Portugal crushed Wales on Wednesday in the first semi-final of the UEFA Euro 2016, with Ronaldo once again winning a football match against Bale, who happens to be his teammate at Real Madrid. But football fans will get a real treat on Thursday when current World Cup title holders Germany are going to face France in the second semi-final of the tournament.
Just like the first semi-final, you’ll be able to watch this game online, with most streaming options available free of charge.
The two teams last met two years ago, with Germany advancing past France in the 2014 World Cup tournament, a competition it ultimately won. But the confrontation on Thursday will be an entirely different one since France is playing at home, and happens to be one of the favorites to win the title.

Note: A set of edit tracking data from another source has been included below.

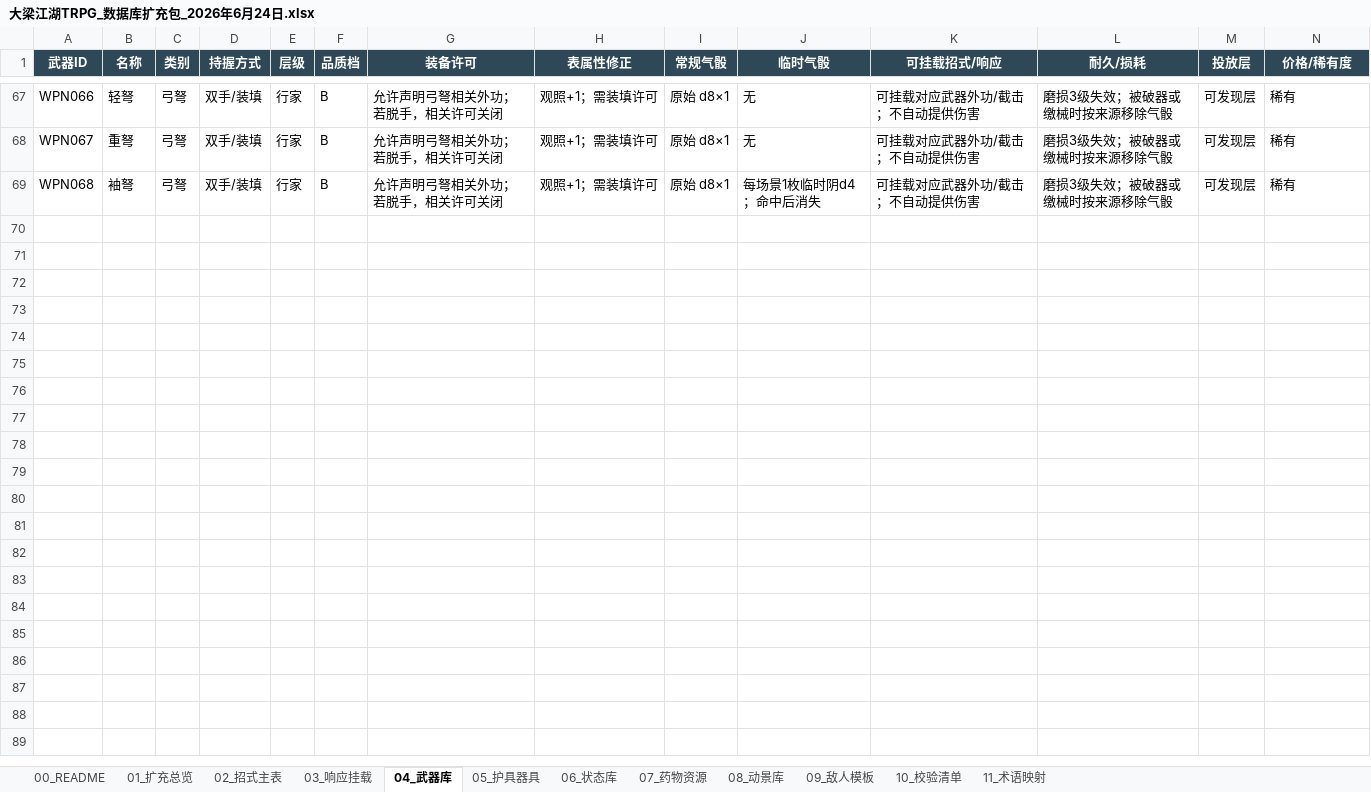
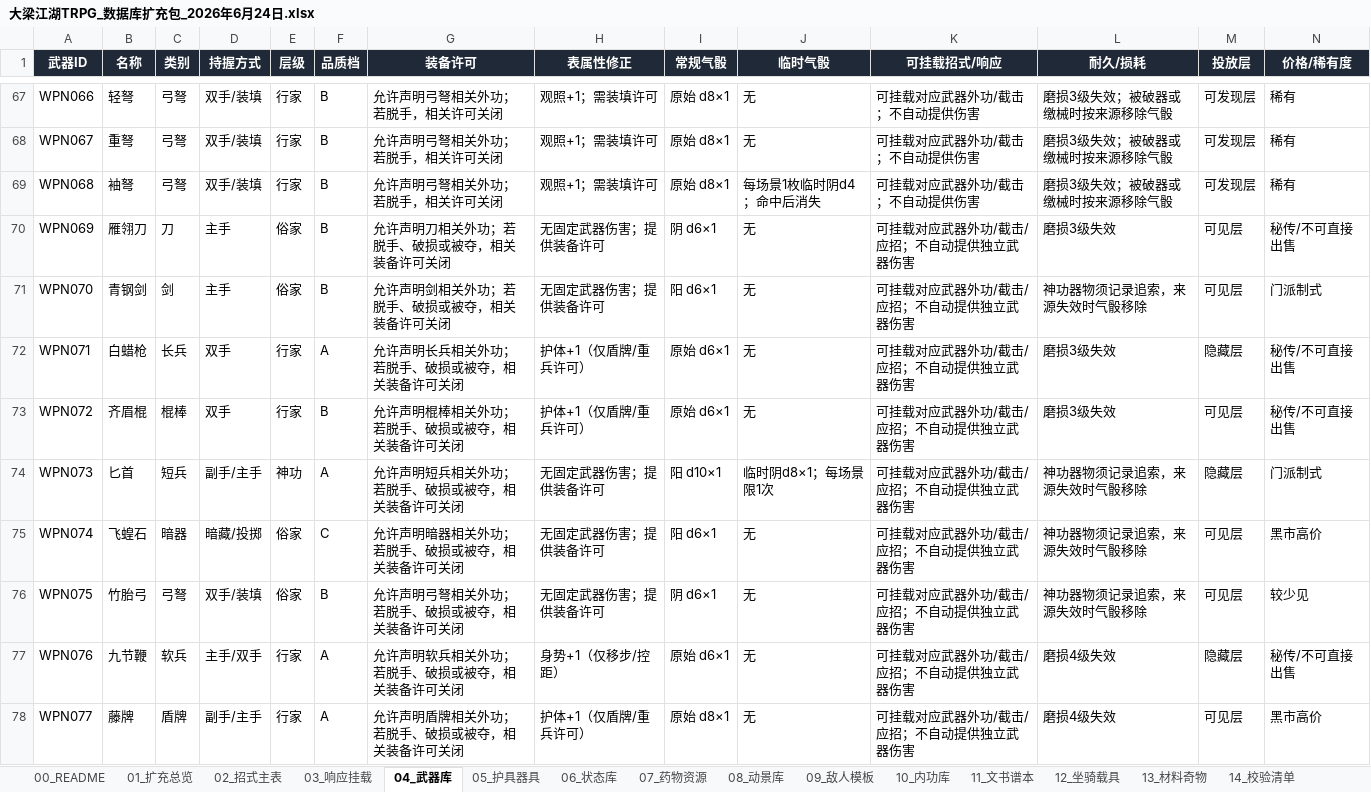
Before and after one commit to leozhang20020213-arch/-, an Excel workbook: 大梁武侠/624/大梁江湖TRPG_数据库扩充包_2026年6月24日.xlsx, sheet 04_武器库, drawn as a sheet; only a part is shown, gaps mark what is left out; values as stored, in another font and other column widths than the file's, no borders; table styles not drawn; rows hold the shown columns only; the diff covers the shown part only; the diff names each change by its address in the sheet, - before the commit and + after, or states it on an @@ line.

```diff
--- a/大梁武侠/624/大梁江湖TRPG_数据库扩充包_2026年6月24日.xlsx (sheet 04_武器库)
+++ b/大梁武侠/624/大梁江湖TRPG_数据库扩充包_2026年6月24日.xlsx (sheet 04_武器库)
-sheet tab: 10_校验清单
+sheet tab: 10_内功库
-sheet tab: 11_术语映射
+sheet tab: 11_文书谱本
+sheet tab: 12_坐骑载具
+sheet tab: 13_材料奇物
+sheet tab: 14_校验清单
-A1:N1 fill: #2F4858
+A1:N1 fill: #1F2937
+row 70: WPN069 | 雁翎刀 | 刀 | 主手 | 俗家 | B | 允许声明刀相关外功；若脱手、破损或被夺，相关装备许可关闭 | 无固定武器伤害；提供装备许可 | 阴 d6×1 | 无 | 可挂载对应武器外功/截击/应招；不自动提供独立武器伤害 | 磨损3级失效 | 可见层 | 秘传/不可直接出售
+row 71: WPN070 | 青钢剑 | 剑 | 主手 | 俗家 | B | 允许声明剑相关外功；若脱手、破损或被夺，相关装备许可关闭 | 无固定武器伤害；提供装备许可 | 阳 d6×1 | 无 | 可挂载对应武器外功/截击/应招；不自动提供独立武器伤害 | 神功器物须记录追索，来源失效时气骰移除 | 可见层 | 门派制式
+row 72: WPN071 | 白蜡枪 | 长兵 | 双手 | 行家 | A | 允许声明长兵相关外功；若脱手、破损或被夺，相关装备许可关闭 | 护体+1（仅盾牌/重兵许可） | 原始 d6×1 | 无 | 可挂载对应武器外功/截击/应招；不自动提供独立武器伤害 | 磨损3级失效 | 隐藏层 | 秘传/不可直接出售
+row 73: WPN072 | 齐眉棍 | 棍棒 | 双手 | 行家 | B | 允许声明棍棒相关外功；若脱手、破损或被夺，相关装备许可关闭 | 护体+1（仅盾牌/重兵许可） | 原始 d6×1 | 无 | 可挂载对应武器外功/截击/应招；不自动提供独立武器伤害 | 磨损3级失效 | 可见层 | 秘传/不可直接出售
+row 74: WPN073 | 匕首 | 短兵 | 副手/主手 | 神功 | A | 允许声明短兵相关外功；若脱手、破损或被夺，相关装备许可关闭 | 无固定武器伤害；提供装备许可 | 阳 d10×1 | 临时阴d8×1；每场景限1次 | 可挂载对应武器外功/截击/应招；不自动提供独立武器伤害 | 神功器物须记录追索，来源失效时气骰移除 | 隐藏层 | 门派制式
+row 75: WPN074 | 飞蝗石 | 暗器 | 暗藏/投掷 | 俗家 | C | 允许声明暗器相关外功；若脱手、破损或被夺，相关装备许可关闭 | 无固定武器伤害；提供装备许可 | 阳 d6×1 | 无 | 可挂载对应武器外功/截击/应招；不自动提供独立武器伤害 | 神功器物须记录追索，来源失效时气骰移除 | 可见层 | 黑市高价
+row 76: WPN075 | 竹胎弓 | 弓弩 | 双手/装填 | 俗家 | B | 允许声明弓弩相关外功；若脱手、破损或被夺，相关装备许可关闭 | 无固定武器伤害；提供装备许可 | 阴 d6×1 | 无 | 可挂载对应武器外功/截击/应招；不自动提供独立武器伤害 | 神功器物须记录追索，来源失效时气骰移除 | 可见层 | 较少见
+row 77: WPN076 | 九节鞭 | 软兵 | 主手/双手 | 行家 | A | 允许声明软兵相关外功；若脱手、破损或被夺，相关装备许可关闭 | 身势+1（仅移步/控距） | 原始 d6×1 | 无 | 可挂载对应武器外功/截击/应招；不自动提供独立武器伤害 | 磨损4级失效 | 隐藏层 | 秘传/不可直接出售
+row 78: WPN077 | 藤牌 | 盾牌 | 副手/主手 | 行家 | A | 允许声明盾牌相关外功；若脱手、破损或被夺，相关装备许可关闭 | 护体+1（仅盾牌/重兵许可） | 原始 d8×1 | 无 | 可挂载对应武器外功/截击/应招；不自动提供独立武器伤害 | 磨损4级失效 | 可见层 | 黑市高价
```
Also changed, not shown: 91 added rows and cell formats elsewhere in this sheet, sheet 02_招式主表, sheet 03_响应挂载, sheet 10_内功库, sheet 09_敌人模板, sheet 05_护具器具, sheet 07_药物资源, 5 more sheets, other sheet tabs, 15 other files.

That said, if you’re looking to watch the game on your smartphone, tablet, computer or internet-connected TV, then you should know there are plenty of ways to do it.
The most convenient way to do it is with the official WatchESPN app installed on your device. You can easily borrow pay TB credentials from friends and family if you don’t have cable.
If that’s not an option for you, then you might consider giving Sling TV or PlayStation Vue a shot. Both options include channels that stream the Euro 2016 games, and paying for a month of access is a lot cheaper than paying for cable. If you’ve never used either one, you’ll be eligible for free trial periods that will cover both today’s game and the Euro 2016 final on Sunday.
The slightly more complex way to watch the game requires access to a VPN service so that you can access live streaming from a TV network in a different country. You’ll have to find a viable country first, hopefully one that doesn’t require usernames and passwords after you’ve spoofed your location.
If you absolutely want to avoid paying for any online service but want to watch the game online, then there are plenty of shady sites streaming Euro 2016 matches. But performance isn’t always reliable, there are plenty of pop ups and ads to deal with, and the commentary might be in a foreign language that you don’t understand.
Germany vs. France kicks off at 9:00 PM CET or 3:00 PM EST.